The most recently established municipality in the Gatineau Valley
The church in the Sainte-Thérèse-de-l'Enfant-Jésus parish was built in1937 and 1938. Photo © Conseil du patrimoine religieux du Québec, Inventory of the lieux de culte du Québec (www.lieuxdeculte.qc.ca)
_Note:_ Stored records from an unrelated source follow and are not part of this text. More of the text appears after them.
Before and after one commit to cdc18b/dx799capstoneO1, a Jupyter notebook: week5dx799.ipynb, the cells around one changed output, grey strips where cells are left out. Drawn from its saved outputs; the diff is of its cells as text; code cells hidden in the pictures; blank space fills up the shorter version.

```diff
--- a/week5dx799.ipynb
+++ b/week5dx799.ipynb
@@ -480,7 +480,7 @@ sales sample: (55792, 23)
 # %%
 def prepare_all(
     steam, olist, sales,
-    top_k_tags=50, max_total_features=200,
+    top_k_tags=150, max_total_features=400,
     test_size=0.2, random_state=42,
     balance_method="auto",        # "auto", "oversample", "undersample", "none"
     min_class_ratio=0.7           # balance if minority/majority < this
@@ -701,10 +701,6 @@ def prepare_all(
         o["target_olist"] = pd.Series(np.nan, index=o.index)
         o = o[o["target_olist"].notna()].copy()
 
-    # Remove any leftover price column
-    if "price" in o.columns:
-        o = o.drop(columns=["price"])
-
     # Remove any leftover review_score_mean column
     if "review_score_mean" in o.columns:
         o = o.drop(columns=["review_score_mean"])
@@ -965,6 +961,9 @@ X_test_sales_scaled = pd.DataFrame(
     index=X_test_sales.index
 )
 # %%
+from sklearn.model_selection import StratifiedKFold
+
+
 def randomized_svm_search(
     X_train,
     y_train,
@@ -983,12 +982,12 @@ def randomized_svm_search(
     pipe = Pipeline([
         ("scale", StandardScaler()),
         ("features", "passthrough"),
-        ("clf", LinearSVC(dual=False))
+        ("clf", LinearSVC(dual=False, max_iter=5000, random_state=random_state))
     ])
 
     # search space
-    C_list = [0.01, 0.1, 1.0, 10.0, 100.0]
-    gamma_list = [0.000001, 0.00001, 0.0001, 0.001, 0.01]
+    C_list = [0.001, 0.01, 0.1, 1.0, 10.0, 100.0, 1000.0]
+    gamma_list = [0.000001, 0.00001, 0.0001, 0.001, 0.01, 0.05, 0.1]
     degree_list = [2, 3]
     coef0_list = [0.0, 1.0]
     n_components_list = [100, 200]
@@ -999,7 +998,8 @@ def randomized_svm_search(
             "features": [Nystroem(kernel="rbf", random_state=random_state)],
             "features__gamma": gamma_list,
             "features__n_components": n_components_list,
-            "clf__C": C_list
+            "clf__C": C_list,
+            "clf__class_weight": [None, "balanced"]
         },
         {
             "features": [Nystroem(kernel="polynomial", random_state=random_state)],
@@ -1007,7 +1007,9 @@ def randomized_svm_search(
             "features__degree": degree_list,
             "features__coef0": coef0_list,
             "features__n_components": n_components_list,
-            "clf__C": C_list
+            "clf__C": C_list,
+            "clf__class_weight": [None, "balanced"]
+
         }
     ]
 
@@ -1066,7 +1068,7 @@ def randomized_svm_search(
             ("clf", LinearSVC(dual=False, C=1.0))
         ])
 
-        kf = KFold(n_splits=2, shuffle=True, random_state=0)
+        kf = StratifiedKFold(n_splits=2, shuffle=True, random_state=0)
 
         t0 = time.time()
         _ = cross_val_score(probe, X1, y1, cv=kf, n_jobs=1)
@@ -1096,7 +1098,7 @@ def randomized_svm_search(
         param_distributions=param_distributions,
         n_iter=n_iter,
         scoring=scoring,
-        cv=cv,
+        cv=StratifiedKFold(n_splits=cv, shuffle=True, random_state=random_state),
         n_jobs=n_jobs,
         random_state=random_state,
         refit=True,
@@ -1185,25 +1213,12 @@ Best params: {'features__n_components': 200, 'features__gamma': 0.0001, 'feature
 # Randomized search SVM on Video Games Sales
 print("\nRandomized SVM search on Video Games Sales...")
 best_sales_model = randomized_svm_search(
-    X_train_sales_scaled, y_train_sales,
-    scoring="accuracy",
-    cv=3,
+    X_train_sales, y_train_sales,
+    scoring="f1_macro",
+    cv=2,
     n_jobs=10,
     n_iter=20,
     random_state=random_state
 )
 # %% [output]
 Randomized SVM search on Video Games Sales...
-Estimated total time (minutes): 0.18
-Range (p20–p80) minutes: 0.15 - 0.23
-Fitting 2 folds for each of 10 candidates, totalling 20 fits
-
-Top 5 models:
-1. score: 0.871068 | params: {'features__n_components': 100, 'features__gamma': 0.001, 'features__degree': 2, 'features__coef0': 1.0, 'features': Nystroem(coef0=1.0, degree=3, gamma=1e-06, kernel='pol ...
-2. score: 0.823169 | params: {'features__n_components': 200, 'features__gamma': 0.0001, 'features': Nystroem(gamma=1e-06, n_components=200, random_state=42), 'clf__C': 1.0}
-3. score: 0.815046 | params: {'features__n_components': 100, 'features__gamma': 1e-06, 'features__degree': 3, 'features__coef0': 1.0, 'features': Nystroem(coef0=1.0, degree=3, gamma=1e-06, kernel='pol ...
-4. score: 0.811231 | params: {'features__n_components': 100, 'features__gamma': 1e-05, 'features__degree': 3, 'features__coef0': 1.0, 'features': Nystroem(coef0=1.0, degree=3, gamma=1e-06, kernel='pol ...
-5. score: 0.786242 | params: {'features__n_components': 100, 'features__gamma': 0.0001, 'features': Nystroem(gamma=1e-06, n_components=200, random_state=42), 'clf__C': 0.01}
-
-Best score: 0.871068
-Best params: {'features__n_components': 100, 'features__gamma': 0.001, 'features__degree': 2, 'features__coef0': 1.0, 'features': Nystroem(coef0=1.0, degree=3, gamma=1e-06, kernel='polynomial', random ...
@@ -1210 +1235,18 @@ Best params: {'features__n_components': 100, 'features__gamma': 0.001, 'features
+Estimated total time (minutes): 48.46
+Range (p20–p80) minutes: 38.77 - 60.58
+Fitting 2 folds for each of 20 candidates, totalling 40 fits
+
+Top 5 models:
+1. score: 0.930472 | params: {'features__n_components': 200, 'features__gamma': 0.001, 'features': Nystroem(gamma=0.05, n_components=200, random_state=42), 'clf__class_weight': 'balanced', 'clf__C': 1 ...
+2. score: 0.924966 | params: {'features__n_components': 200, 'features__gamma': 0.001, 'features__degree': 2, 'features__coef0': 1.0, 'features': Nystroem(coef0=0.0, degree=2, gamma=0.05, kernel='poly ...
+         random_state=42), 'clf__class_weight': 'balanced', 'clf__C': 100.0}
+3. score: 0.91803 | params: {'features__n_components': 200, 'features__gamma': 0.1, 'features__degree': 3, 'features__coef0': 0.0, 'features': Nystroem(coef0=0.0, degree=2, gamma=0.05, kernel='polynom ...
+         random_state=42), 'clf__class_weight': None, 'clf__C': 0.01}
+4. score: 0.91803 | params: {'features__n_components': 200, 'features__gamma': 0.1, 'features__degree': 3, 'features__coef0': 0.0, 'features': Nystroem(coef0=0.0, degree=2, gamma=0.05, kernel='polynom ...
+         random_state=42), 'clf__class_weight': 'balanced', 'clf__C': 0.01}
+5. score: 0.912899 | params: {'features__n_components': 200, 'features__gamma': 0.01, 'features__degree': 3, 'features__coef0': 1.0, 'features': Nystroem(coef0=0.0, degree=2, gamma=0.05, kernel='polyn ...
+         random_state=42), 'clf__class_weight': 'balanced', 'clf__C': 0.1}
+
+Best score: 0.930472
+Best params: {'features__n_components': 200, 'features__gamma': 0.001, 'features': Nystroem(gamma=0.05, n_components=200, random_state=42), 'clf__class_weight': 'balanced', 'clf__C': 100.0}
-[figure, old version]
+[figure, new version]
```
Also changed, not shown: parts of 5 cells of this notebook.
This is the former dam on the Thirty-one Mile Lake, which was demolished and rebuilt in 2010 at a cost of $1.35 million. This work was done to improve safety during spring freshets and to keep the lake water at a level required for recreational, tourist and vacation activities. Photo © Infrastructures Québec.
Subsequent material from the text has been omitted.